[[ Material for this task, beginning ]]

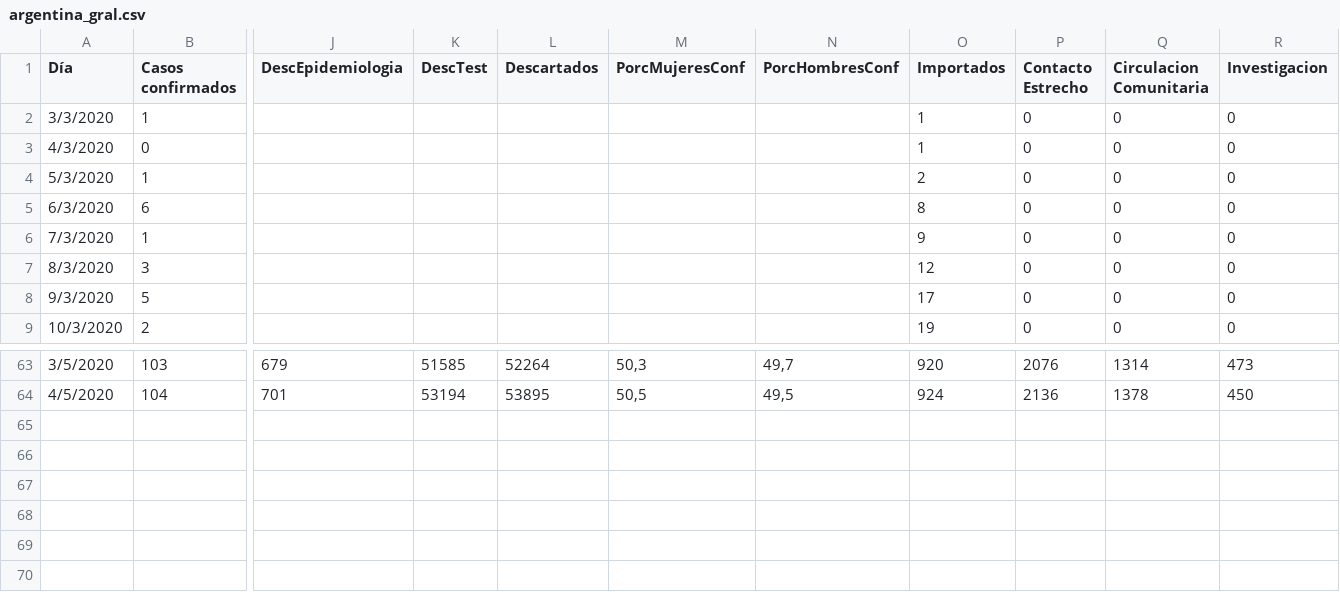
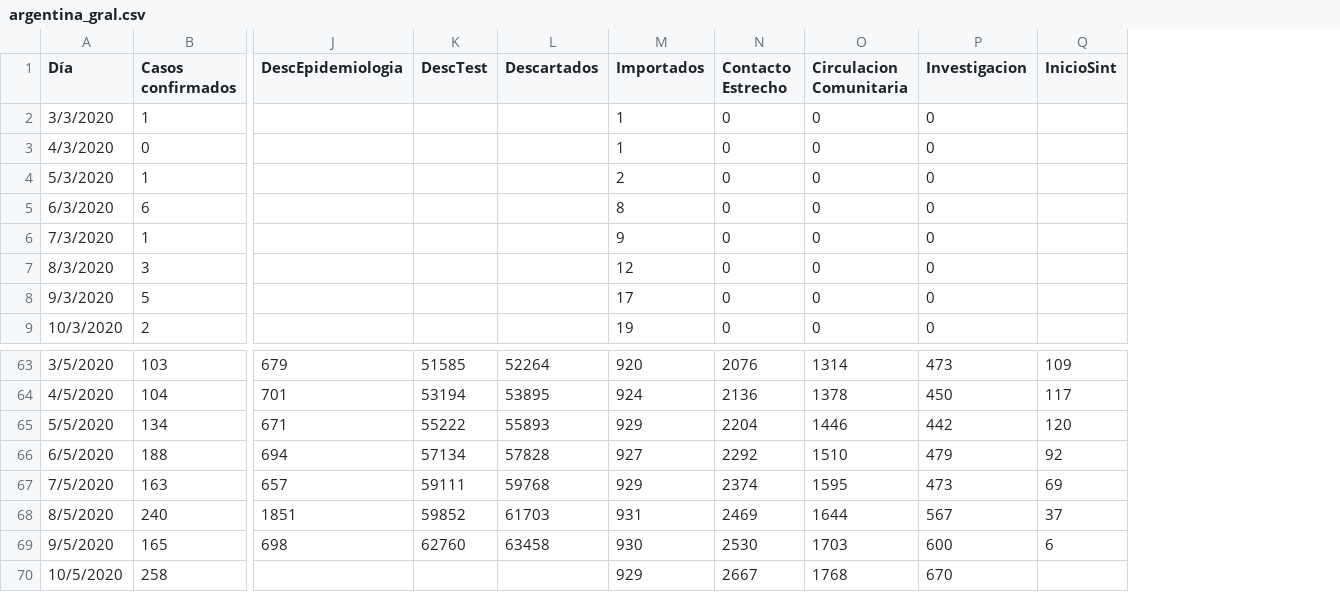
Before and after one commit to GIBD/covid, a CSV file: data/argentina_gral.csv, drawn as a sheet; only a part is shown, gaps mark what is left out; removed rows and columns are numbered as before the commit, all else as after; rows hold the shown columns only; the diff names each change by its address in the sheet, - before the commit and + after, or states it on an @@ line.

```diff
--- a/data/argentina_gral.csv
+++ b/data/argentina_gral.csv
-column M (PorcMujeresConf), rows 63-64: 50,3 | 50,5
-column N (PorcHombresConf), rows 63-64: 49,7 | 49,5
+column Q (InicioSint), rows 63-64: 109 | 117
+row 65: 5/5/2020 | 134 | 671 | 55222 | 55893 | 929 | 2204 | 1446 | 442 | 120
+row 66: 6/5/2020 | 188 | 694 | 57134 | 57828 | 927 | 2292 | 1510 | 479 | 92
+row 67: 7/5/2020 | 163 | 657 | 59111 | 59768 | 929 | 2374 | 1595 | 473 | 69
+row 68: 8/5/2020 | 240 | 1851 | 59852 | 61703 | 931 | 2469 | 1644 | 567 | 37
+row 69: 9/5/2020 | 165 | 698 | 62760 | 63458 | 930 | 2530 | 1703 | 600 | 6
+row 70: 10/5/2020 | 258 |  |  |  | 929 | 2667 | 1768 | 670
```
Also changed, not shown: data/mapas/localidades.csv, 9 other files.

[[ Material for this task, end ]]
[[ Material for this task, beginning ]]

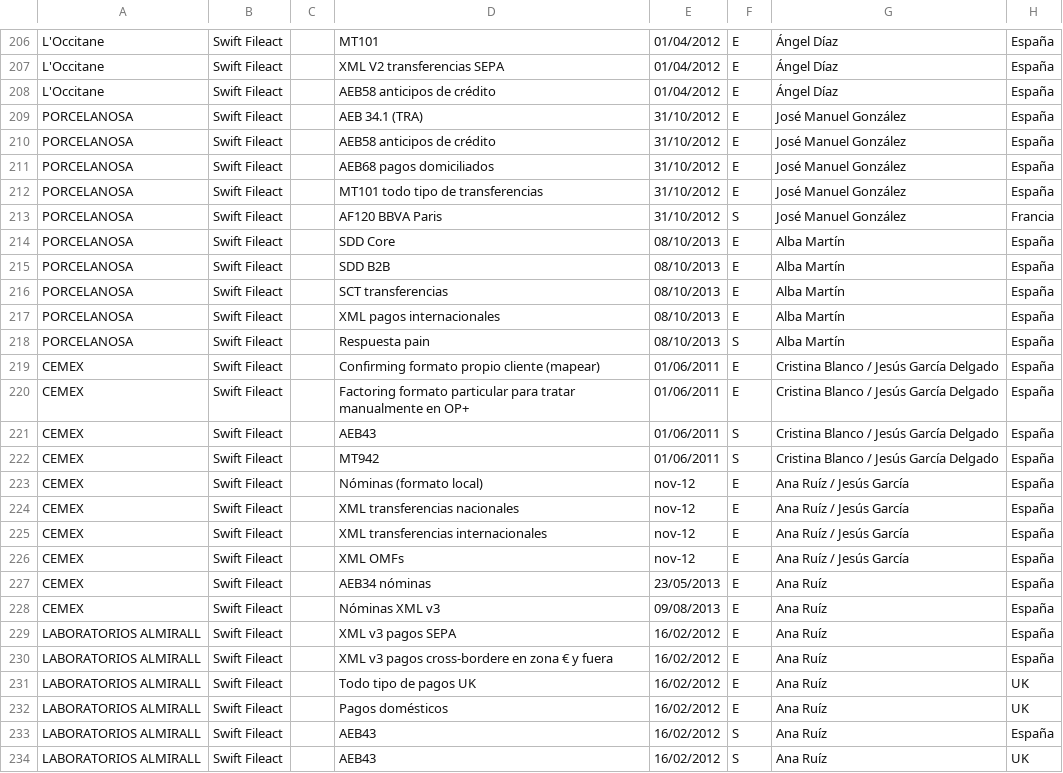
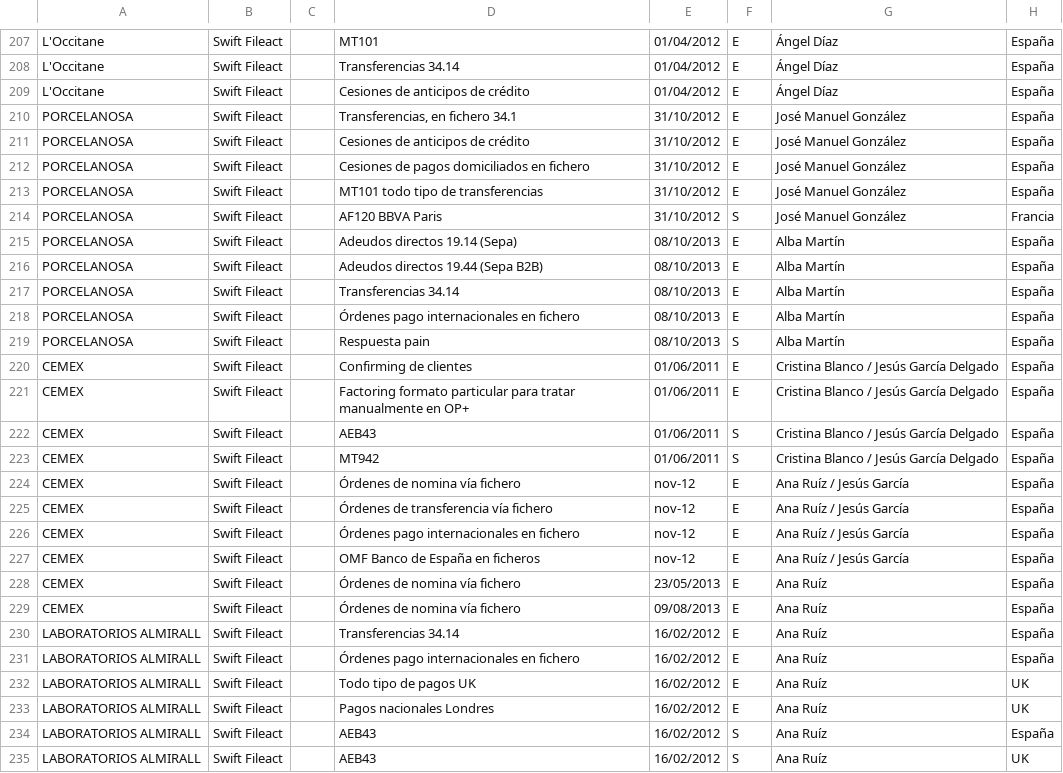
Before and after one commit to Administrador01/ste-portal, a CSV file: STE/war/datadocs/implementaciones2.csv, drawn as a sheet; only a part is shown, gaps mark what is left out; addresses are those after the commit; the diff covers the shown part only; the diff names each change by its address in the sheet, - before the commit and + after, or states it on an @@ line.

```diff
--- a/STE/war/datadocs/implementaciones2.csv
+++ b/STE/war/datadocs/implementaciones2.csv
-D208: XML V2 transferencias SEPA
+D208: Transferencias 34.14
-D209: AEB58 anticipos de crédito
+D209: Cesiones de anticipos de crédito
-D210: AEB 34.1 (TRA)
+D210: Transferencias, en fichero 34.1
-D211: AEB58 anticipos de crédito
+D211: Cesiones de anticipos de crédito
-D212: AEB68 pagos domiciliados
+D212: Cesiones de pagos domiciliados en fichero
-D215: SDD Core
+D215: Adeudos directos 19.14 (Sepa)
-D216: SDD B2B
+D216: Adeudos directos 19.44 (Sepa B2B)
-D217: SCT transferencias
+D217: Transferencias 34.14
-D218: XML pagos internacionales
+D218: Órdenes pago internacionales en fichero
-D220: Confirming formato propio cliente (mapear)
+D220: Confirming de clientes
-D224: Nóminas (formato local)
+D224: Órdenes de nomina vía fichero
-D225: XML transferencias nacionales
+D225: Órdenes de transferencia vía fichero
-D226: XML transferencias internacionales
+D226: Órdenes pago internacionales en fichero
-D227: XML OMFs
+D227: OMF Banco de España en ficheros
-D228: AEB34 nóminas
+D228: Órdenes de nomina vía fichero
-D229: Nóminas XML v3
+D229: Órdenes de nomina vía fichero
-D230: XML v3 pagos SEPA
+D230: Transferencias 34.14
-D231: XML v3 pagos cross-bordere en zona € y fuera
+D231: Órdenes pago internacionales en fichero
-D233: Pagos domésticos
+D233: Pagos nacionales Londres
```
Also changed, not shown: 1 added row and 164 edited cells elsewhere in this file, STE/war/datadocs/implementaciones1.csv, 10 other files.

[[ Material for this task, end ]]

Description of the task
Filter the entries above and keep only the lines with the word "crédito".

Result of the task
-D209: AEB58 anticipos de crédito
+D209: Cesiones de anticipos de crédito
-D211: AEB58 anticipos de crédito
+D211: Cesiones de anticipos de crédito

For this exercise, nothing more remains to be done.